▸ **Task**: Tell me how many lines in the data below hold the string "templates", and say nothing else.

(Source data)

----

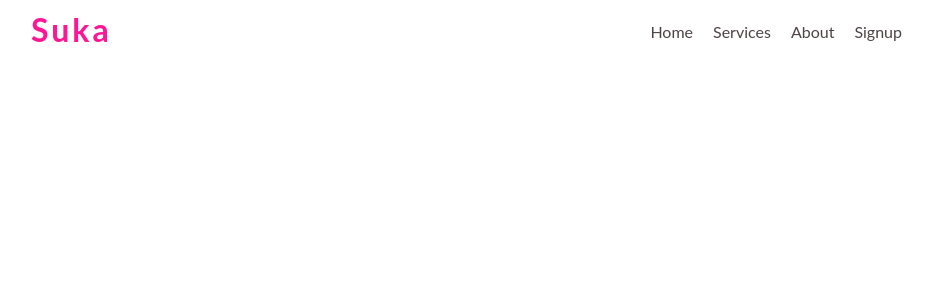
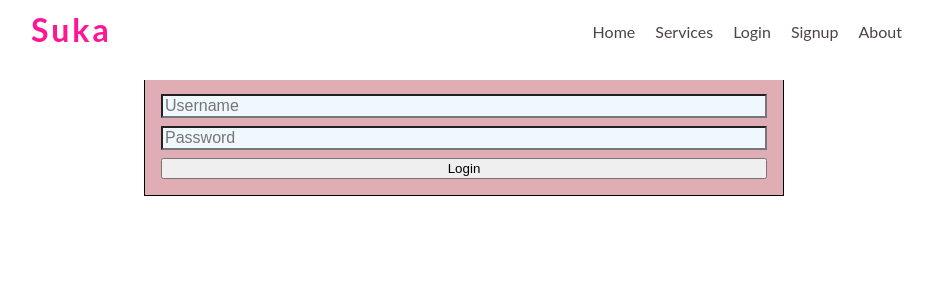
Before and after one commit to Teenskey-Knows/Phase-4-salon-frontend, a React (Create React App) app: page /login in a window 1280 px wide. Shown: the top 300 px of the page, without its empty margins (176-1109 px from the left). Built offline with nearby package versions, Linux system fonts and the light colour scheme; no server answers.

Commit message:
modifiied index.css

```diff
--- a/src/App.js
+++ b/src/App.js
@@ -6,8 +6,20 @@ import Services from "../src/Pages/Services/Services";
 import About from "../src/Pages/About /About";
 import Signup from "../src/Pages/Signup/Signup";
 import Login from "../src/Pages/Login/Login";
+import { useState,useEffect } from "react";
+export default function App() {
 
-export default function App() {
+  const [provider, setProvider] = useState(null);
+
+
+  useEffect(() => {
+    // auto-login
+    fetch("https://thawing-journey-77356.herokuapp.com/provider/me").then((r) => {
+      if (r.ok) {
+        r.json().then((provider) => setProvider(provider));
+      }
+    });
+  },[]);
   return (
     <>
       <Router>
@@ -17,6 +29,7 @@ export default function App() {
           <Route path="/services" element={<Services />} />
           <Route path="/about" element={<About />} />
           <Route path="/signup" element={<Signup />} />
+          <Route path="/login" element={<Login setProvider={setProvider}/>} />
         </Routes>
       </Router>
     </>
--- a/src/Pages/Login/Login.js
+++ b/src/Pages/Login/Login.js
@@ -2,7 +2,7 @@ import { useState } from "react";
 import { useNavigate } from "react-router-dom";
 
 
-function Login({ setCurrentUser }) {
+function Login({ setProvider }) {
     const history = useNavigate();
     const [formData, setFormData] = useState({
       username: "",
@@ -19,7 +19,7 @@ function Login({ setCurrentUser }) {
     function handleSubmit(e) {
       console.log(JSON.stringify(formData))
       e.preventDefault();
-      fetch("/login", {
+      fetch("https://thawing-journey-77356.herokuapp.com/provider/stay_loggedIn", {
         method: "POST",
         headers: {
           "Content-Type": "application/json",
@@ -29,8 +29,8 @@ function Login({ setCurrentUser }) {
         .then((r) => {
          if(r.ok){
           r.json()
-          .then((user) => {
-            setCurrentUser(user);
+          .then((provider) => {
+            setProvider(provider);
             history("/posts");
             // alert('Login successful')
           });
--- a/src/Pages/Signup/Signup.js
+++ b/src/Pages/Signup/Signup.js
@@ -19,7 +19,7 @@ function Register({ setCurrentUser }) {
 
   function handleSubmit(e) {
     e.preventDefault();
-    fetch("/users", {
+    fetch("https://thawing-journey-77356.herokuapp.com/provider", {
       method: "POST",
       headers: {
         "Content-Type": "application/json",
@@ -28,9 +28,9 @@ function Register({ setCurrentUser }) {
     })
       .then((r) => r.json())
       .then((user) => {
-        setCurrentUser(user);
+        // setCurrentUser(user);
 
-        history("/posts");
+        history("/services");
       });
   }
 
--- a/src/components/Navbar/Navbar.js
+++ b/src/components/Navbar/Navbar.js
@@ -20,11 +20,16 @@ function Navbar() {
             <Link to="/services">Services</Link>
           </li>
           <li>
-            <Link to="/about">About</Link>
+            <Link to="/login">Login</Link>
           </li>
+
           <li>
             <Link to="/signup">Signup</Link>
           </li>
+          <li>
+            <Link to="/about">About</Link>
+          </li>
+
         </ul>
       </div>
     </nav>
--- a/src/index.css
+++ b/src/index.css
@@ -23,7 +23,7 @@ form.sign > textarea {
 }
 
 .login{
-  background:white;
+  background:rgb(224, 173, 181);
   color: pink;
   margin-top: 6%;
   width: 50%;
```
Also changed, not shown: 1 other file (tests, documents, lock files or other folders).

----

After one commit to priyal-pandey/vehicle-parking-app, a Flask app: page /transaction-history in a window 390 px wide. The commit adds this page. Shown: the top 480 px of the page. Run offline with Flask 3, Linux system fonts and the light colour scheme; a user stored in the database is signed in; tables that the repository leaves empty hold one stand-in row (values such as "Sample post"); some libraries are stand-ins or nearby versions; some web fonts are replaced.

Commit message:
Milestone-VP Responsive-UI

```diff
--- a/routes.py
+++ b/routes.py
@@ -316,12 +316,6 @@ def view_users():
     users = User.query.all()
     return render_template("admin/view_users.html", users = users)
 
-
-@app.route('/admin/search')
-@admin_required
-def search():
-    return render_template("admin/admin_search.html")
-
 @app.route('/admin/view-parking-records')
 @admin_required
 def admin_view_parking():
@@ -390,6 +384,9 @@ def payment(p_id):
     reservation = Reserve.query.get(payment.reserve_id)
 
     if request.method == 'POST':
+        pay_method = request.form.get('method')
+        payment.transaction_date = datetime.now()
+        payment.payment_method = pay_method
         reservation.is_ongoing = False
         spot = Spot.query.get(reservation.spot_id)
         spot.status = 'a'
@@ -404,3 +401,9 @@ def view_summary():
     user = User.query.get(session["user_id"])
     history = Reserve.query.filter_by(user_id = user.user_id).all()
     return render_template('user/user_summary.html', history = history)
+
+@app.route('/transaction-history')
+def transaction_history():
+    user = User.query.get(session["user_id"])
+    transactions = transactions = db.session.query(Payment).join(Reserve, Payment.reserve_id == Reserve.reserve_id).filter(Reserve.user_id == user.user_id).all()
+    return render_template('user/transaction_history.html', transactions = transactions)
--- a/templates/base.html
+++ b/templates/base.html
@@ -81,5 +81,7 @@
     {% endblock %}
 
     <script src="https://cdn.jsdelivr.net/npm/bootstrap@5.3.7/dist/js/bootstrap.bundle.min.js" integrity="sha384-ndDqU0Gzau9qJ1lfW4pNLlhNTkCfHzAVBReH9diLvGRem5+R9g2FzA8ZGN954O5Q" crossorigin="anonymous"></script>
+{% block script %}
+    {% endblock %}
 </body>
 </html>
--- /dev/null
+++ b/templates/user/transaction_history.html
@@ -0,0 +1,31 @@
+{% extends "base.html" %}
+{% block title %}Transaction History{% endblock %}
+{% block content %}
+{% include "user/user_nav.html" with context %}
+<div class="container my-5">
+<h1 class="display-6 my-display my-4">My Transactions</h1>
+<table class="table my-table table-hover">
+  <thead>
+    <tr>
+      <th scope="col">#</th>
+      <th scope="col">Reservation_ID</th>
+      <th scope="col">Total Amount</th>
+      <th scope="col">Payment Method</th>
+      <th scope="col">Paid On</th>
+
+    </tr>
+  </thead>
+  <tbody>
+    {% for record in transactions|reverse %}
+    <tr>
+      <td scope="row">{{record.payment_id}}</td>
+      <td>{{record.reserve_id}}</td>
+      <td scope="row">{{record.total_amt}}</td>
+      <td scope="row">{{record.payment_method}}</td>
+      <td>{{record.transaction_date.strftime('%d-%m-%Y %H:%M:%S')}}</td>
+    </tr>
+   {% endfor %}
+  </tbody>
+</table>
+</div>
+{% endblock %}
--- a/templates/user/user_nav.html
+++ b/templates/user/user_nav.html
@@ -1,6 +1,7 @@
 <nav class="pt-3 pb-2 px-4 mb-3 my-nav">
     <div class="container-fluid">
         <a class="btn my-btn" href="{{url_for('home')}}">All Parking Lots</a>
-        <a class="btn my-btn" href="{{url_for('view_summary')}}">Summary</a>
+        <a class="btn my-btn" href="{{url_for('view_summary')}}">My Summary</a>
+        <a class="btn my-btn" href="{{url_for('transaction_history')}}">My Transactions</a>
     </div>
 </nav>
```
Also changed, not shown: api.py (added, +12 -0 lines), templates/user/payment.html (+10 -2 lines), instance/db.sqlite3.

----

▸ **Solution to the exercise**: 6